# What the task asks
All the data below goes into the copy word for word, but the pictures don't.

# Material supplied
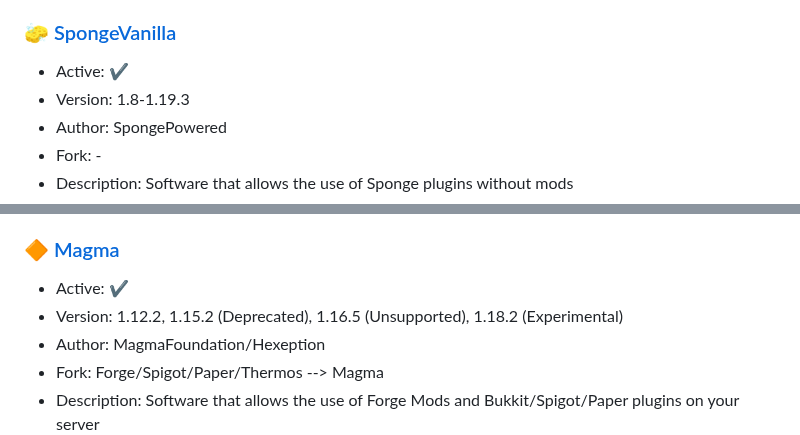
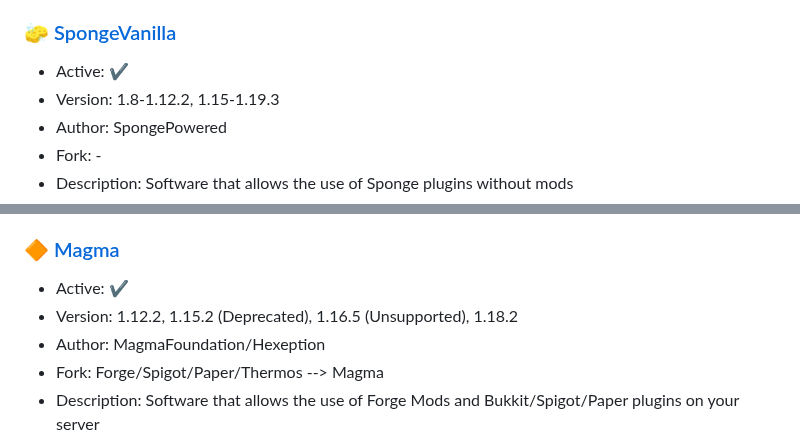
Before and after one commit to LeStegii/server-software, a Markdown page: SERVERS.md, 2 parts joined by grey strips. Drawn GitHub-style.

```diff
--- a/SERVERS.md
+++ b/SERVERS.md
@@ -303,7 +303,7 @@ Click [here](https://github.com/UeberallGebannt/server-softwares/blob/master/SER
 
 ### [🧽 SpongeVanilla](https://www.spongepowered.org/downloads/spongevanilla/)
   - Active: ✔️
-  - Version: 1.8-1.19.3
+  - Version: 1.8-1.12.2, 1.15-1.19.3
   - Author: SpongePowered
   - Fork: -
   - Description: Software that allows the use of Sponge plugins without mods
@@ -341,7 +341,7 @@ Click [here](https://github.com/UeberallGebannt/server-softwares/blob/master/SER
 
 ### [🔶 Magma](https://magmafoundation.org)
   - Active: ✔️
-  - Version: 1.12.2, 1.15.2 (Deprecated), 1.16.5 (Unsupported), 1.18.2 (Experimental)
+  - Version: 1.12.2, 1.15.2 (Deprecated), 1.16.5 (Unsupported), 1.18.2
   - Author: MagmaFoundation/Hexeption
   - Fork: Forge/Spigot/Paper/Thermos --> Magma
   - Description: Software that allows the use of Forge Mods and Bukkit/Spigot/Paper plugins on your server
```
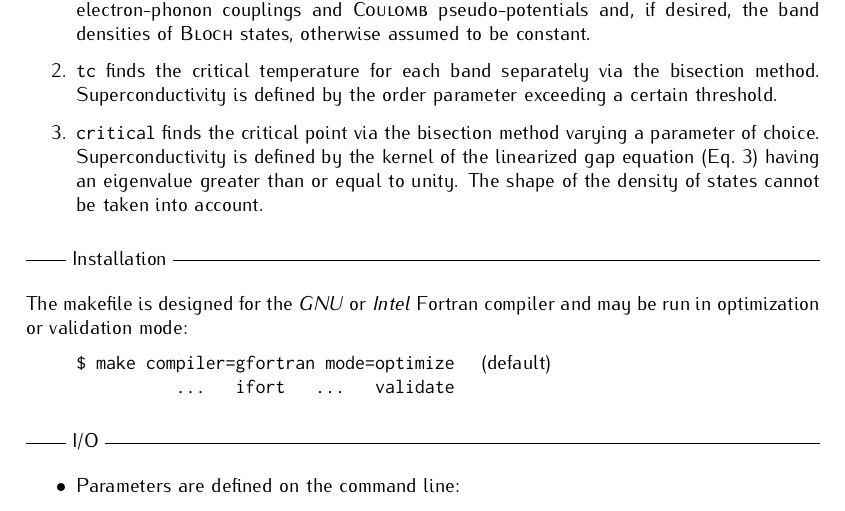
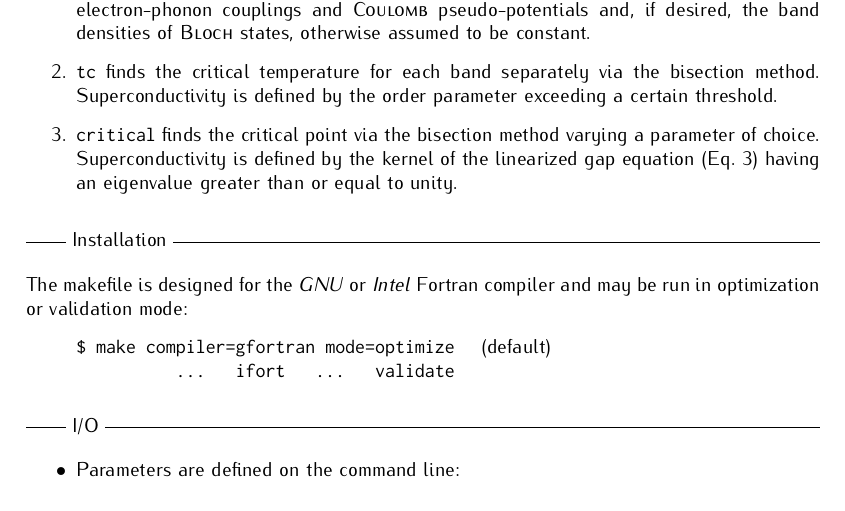
Before and after one commit to janberges/ebmb, a LaTeX document (manual/ebmb.tex): part of page 1 of 5, cut so that both start at the same text. Compiled offline with pdfLaTeX.

Commit message:
Remove outdated sentence from manual

```diff
--- a/manual/ebmb.tex
+++ b/manual/ebmb.tex
@@ -81,8 +81,7 @@
          \texttt{critical} finds the critical point via the bisection method
          varying a parameter of choice. Superconductivity is defined by the
          kernel of the linearized gap equation (Eq.~\ref{linearized gap
-         equation}) having an eigenvalue greater than or equal to unity. The
-         shape of the density of states cannot be taken into account.
+         equation}) having an eigenvalue greater than or equal to unity.
    \end{enumerate}
 
    \headline{Installation}
```
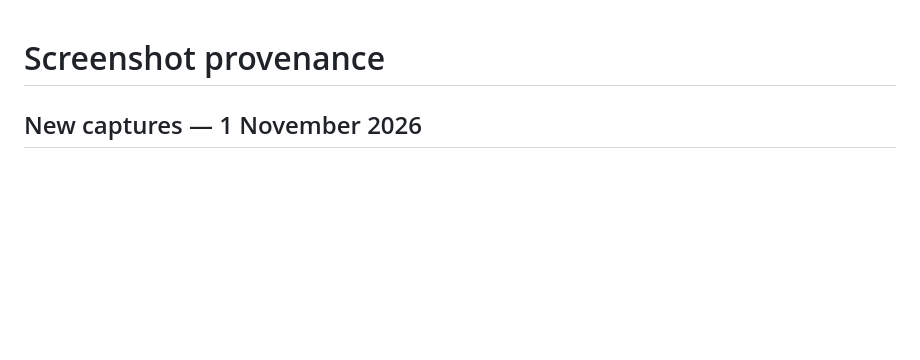
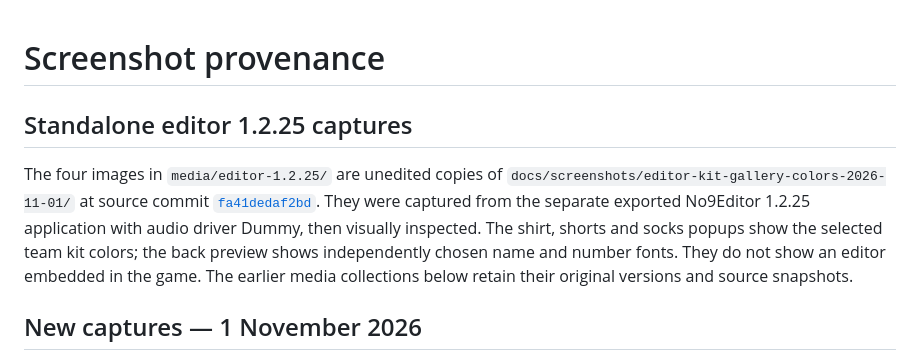
Before and after one commit to florinhangu/Footballer, a Markdown page: media/README.md, the part around the change. GitHub-like rendering; blank space fills up the shorter version.

Commit message:
Present standalone editor model galleries, team colors and back typography

```diff
--- a/media/README.md
+++ b/media/README.md
@@ -1,4 +1,9 @@
 # Screenshot provenance
+
+## Standalone editor 1.2.25 captures
+
+The four images in `media/editor-1.2.25/` are unedited copies of `docs/screenshots/editor-kit-gallery-colors-2026-11-01/` at source commit [`fa41dedaf2bd`](https://github.com/florinhangu/no9dayone/commit/fa41dedaf2bde9fd19ec510f15496ab751a9fe99). They were captured from the separate exported No9Editor 1.2.25 application with audio driver Dummy, then visually inspected. The shirt, shorts and socks popups show the selected team kit colors; the back preview shows independently chosen name and number fonts. They do not show an editor embedded in the game. The earlier media collections below retain their original versions and source snapshots.
+
 
 ## New captures — 1 November 2026
 
```
Also changed, not shown: README.md (+5 -5 lines), docs/VERIFICATION.md (+7 -0 lines), media/editor-1.2.25/federation-jersey-models.png (added), media/editor-1.2.25/federation-kit-back.png (added), media/editor-1.2.25/federation-shorts-models.png (added), media/editor-1.2.25/federation-socks-models.png (added).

# Response below
Before and after one commit to LeStegii/server-software, a Markdown page: SERVERS.md, 2 parts joined by grey strips. Drawn GitHub-style.

```diff
--- a/SERVERS.md
+++ b/SERVERS.md
@@ -303,7 +303,7 @@ Click [here](https://github.com/UeberallGebannt/server-softwares/blob/master/SER
 
 ### [🧽 SpongeVanilla](https://www.spongepowered.org/downloads/spongevanilla/)
   - Active: ✔️
-  - Version: 1.8-1.19.3
+  - Version: 1.8-1.12.2, 1.15-1.19.3
   - Author: SpongePowered
   - Fork: -
   - Description: Software that allows the use of Sponge plugins without mods
@@ -341,7 +341,7 @@ Click [here](https://github.com/UeberallGebannt/server-softwares/blob/master/SER
 
 ### [🔶 Magma](https://magmafoundation.org)
   - Active: ✔️
-  - Version: 1.12.2, 1.15.2 (Deprecated), 1.16.5 (Unsupported), 1.18.2 (Experimental)
+  - Version: 1.12.2, 1.15.2 (Deprecated), 1.16.5 (Unsupported), 1.18.2
   - Author: MagmaFoundation/Hexeption
   - Fork: Forge/Spigot/Paper/Thermos --> Magma
   - Description: Software that allows the use of Forge Mods and Bukkit/Spigot/Paper plugins on your server
```
Before and after one commit to janberges/ebmb, a LaTeX document (manual/ebmb.tex): part of page 1 of 5, cut so that both start at the same text. Compiled offline with pdfLaTeX.

Commit message:
Remove outdated sentence from manual

```diff
--- a/manual/ebmb.tex
+++ b/manual/ebmb.tex
@@ -81,8 +81,7 @@
          \texttt{critical} finds the critical point via the bisection method
          varying a parameter of choice. Superconductivity is defined by the
          kernel of the linearized gap equation (Eq.~\ref{linearized gap
-         equation}) having an eigenvalue greater than or equal to unity. The
-         shape of the density of states cannot be taken into account.
+         equation}) having an eigenvalue greater than or equal to unity.
    \end{enumerate}
 
    \headline{Installation}
```
Before and after one commit to florinhangu/Footballer, a Markdown page: media/README.md, the part around the change. GitHub-like rendering; blank space fills up the shorter version.

Commit message:
Present standalone editor model galleries, team colors and back typography

```diff
--- a/media/README.md
+++ b/media/README.md
@@ -1,4 +1,9 @@
 # Screenshot provenance
+
+## Standalone editor 1.2.25 captures
+
+The four images in `media/editor-1.2.25/` are unedited copies of `docs/screenshots/editor-kit-gallery-colors-2026-11-01/` at source commit [`fa41dedaf2bd`](https://github.com/florinhangu/no9dayone/commit/fa41dedaf2bde9fd19ec510f15496ab751a9fe99). They were captured from the separate exported No9Editor 1.2.25 application with audio driver Dummy, then visually inspected. The shirt, shorts and socks popups show the selected team kit colors; the back preview shows independently chosen name and number fonts. They do not show an editor embedded in the game. The earlier media collections below retain their original versions and source snapshots.
+
 
 ## New captures — 1 November 2026
 
```
Also changed, not shown: README.md (+5 -5 lines), docs/VERIFICATION.md (+7 -0 lines), media/editor-1.2.25/federation-jersey-models.png (added), media/editor-1.2.25/federation-kit-back.png (added), media/editor-1.2.25/federation-shorts-models.png (added), media/editor-1.2.25/federation-socks-models.png (added).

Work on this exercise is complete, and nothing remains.